- Required work: Scan the data for "overflow" and copy the lines it appears in.

[Code change snippets]
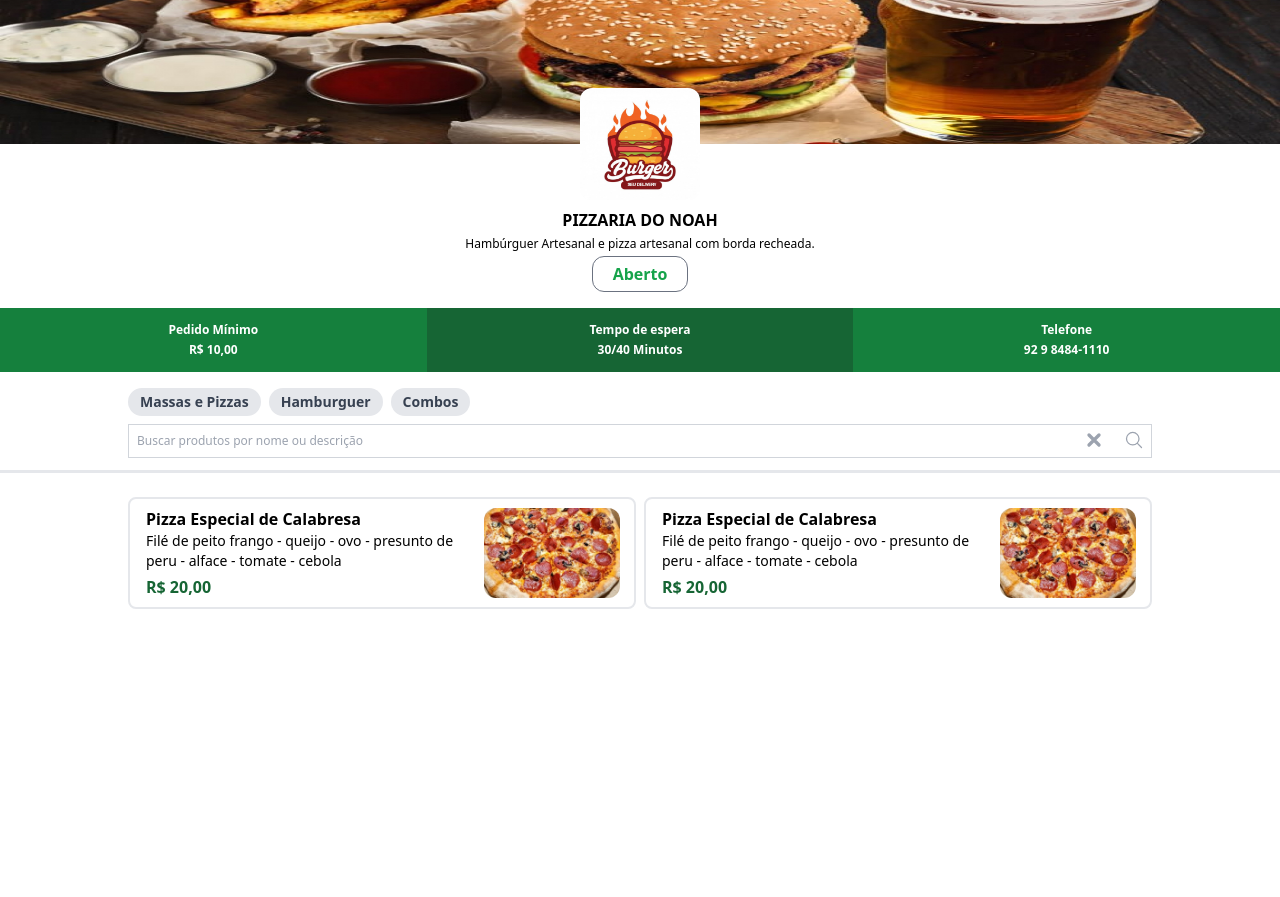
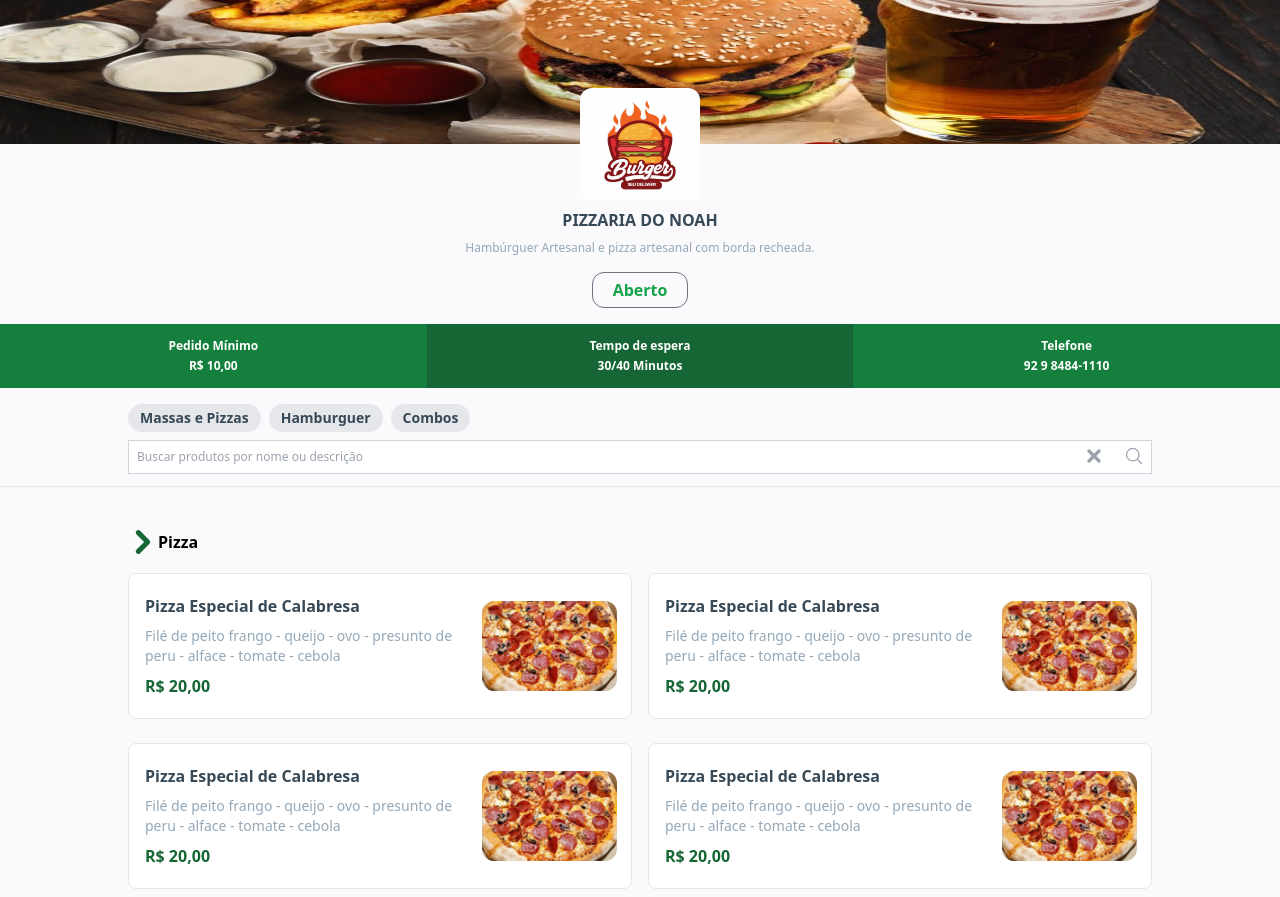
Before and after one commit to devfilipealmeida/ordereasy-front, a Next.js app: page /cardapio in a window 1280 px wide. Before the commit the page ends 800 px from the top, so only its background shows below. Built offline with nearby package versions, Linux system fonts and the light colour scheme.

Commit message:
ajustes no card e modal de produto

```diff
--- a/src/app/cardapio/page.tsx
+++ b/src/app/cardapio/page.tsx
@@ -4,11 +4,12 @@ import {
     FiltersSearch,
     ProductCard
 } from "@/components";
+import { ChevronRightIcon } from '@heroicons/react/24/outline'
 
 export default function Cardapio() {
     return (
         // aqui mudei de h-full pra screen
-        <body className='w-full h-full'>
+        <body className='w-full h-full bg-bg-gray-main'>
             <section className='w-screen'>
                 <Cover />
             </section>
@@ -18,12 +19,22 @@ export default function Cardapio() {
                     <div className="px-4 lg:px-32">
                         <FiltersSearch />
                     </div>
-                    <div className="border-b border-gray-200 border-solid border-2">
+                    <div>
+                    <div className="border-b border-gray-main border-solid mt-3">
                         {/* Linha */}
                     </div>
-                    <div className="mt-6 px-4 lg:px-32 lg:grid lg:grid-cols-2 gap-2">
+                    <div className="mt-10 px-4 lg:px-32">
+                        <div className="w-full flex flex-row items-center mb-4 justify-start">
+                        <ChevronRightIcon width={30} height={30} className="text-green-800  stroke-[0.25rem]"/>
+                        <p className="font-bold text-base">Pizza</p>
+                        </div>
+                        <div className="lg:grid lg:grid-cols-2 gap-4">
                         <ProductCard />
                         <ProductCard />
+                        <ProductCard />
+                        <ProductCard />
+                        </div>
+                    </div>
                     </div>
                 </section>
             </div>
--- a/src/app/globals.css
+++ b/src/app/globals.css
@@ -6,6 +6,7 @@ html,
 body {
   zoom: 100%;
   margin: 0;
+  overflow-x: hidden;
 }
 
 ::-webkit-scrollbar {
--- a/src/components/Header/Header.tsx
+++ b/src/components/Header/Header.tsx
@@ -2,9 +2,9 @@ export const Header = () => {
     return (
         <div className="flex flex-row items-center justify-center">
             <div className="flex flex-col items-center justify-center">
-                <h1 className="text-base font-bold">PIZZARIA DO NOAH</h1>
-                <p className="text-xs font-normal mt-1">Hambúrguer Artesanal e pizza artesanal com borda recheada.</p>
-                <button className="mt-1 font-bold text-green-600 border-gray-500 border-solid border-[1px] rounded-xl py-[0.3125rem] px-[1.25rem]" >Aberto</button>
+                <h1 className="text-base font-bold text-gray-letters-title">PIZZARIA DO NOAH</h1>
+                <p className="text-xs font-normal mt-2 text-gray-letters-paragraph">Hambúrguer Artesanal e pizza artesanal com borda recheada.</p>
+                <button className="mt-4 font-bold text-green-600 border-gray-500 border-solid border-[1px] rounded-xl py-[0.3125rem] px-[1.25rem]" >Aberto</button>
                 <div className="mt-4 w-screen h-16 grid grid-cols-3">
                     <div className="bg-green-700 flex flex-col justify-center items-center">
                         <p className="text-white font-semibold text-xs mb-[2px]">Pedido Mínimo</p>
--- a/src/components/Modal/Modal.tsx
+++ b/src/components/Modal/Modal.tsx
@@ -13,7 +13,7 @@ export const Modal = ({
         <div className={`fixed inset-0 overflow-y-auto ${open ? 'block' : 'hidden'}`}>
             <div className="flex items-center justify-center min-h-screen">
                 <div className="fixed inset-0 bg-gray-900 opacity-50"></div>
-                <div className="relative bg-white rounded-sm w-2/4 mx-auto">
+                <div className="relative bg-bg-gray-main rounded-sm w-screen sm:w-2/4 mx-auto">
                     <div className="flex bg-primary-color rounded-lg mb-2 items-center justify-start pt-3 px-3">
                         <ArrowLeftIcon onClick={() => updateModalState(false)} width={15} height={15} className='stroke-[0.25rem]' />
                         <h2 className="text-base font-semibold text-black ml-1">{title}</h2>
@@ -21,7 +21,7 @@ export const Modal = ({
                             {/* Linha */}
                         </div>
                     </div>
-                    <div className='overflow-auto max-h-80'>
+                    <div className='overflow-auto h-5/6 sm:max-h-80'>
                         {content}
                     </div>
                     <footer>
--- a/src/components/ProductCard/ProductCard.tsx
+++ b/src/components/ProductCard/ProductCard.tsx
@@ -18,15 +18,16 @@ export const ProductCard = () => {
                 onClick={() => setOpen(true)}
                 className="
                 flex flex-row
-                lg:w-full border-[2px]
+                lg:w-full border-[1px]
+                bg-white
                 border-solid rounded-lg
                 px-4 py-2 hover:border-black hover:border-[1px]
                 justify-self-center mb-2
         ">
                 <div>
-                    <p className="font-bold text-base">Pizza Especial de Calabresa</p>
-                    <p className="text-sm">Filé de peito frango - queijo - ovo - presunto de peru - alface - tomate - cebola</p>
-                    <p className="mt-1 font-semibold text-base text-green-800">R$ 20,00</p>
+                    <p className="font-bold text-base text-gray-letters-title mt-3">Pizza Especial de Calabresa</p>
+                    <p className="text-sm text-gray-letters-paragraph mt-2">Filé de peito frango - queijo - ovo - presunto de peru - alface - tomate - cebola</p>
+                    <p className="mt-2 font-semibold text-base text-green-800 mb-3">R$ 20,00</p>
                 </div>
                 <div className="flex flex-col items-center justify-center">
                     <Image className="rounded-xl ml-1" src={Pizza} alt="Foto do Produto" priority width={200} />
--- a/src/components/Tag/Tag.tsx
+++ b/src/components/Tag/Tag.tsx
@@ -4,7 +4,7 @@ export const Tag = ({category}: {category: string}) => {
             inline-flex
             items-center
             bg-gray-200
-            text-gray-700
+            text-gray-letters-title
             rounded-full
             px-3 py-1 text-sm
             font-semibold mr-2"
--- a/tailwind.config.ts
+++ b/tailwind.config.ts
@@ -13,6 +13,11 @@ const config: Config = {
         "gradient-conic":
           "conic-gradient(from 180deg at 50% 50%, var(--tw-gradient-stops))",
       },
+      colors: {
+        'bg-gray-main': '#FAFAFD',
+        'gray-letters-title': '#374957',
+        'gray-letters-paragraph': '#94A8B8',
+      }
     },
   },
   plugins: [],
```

- Finished exercise:
+  overflow-x: hidden;
         <div className={`fixed inset-0 overflow-y-auto ${open ? 'block' : 'hidden'}`}>
-                    <div className='overflow-auto max-h-80'>
+                    <div className='overflow-auto h-5/6 sm:max-h-80'>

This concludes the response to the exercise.